Yet, despite his versatility and longevity as a hard carry, Sylar has to either a TI or a Major, with his closest chance of winning either coming as part of the VGJ.Thunder squad with ddc at The Bucharest Major where they got swept by Virtus.pro in the Grand Finals.
As part of EHOME, Sylar continues to not disappoint. However, because EHOME wasn't able to qualify for the WePlay AniMajor, Sylar will have to wait for next season for his chance to win a Major.
Djardel Jicko B. "DJ" Mambusti is one of the most prominent Dota 2 players from Southeast Asia and is widely considered one of the best roaming supports worldwide. DJ first gained fame for his play with Rave in 2015. Later on, Fnatic picked him up to be a part of their Southeast Asian lineup that eventually placed in the Top 6 at the Shanghai Major and Manila Major before placing 4th at The International 2016.
Since joining rejoining Fnatic in 2017 after a short stint with Execration, DJ has remained loyal to Fnatic. At the moment, he serves as the captain of Fnatic, having given up his role as the roaming support to better guide his time as a hard support.
After Fnatic failed to qualify for the WePlay AniMajor, DJ will have to wait for next season for his chance to win his first Major.
Measuring 6-foot-8, Martin "Saksa" Sazdov is the tallest player in competitive Dota 2. However, even his towering height falters compared to the expectations on him as he replaces the legendary and now-retired Jesse "JerAx" Vainnikka as the position 4 player for the two-time TI champions, OG, who are seeking a third straight TI win.
Then again, save for his lack of Major and TI wins, Saksa seems up to the challenge. So far, he's done a mighty job filling in the shoes of JerAx, often making a difference for OG in most of their matches.
Before joining OG, Saksa made a name for himself with Digital Chaos along with Resolut1on. From there, he'd join Ninjas in Pyjamas, who was captained by TI5 winner, Peter "ppd" Dager. Although the team performed well during the 2018-19 season, even winning a couple of Minors, Ninjas in Pyjamas fell apart at The International 2019 as they failed to win a single game and went home with a last-place finish.
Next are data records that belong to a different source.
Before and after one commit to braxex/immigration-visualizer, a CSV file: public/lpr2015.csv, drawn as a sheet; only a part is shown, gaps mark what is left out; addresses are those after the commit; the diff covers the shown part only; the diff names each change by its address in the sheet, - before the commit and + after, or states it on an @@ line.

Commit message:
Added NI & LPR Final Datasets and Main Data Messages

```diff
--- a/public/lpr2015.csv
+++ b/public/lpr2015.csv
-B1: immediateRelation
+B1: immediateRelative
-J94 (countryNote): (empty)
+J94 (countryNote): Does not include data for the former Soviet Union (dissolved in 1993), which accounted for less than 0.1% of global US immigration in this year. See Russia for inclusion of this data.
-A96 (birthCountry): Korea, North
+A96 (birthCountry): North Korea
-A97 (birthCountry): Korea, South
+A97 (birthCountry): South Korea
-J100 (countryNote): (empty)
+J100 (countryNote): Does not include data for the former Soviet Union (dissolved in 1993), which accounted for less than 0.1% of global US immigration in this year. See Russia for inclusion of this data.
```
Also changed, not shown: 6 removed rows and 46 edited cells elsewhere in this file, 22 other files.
With OG already out of the running for Majors, Saksa won't have a chance to win a Major until next year.
Nicknamed the "Emperor" and "B-God", Xu "BurNIng" Zhilei is one of the few professional Dota players to make a successful transition to Dota 2.
In his early years, BurNIng was often cited as an example of how a hard carry should play like. He was the sort of player who you could always rely on to make use of every inch of space afforded to him to farm and win the game for you. In fact, BurNIng was so good as a hard carry that many considered letting him have Anti-Mage as an automatic loss for the enemy team.
Yet, despite being known for playing as a hard carry, BurNIng is actually quite a versatile carry player, something he proved as part of Team DK where he famously played 9 different heroes as a carry in 9 games and winning them all.
Unfortunately, despite all of his individual prowess and helping his team achieve a lot of success over the years, BurNIng was never able to get over the proverbial hump. The closest he ever got was with Invictus Gaming back in 2017, where he won arguably the biggest tournament of his Dota 2 career, the Dota 2 Asia Championships, where Invictus Gaming successfully defeated OG in the Grand Finals.
Since 2018, BurNIng has retired to co-found his own team, Team Aster.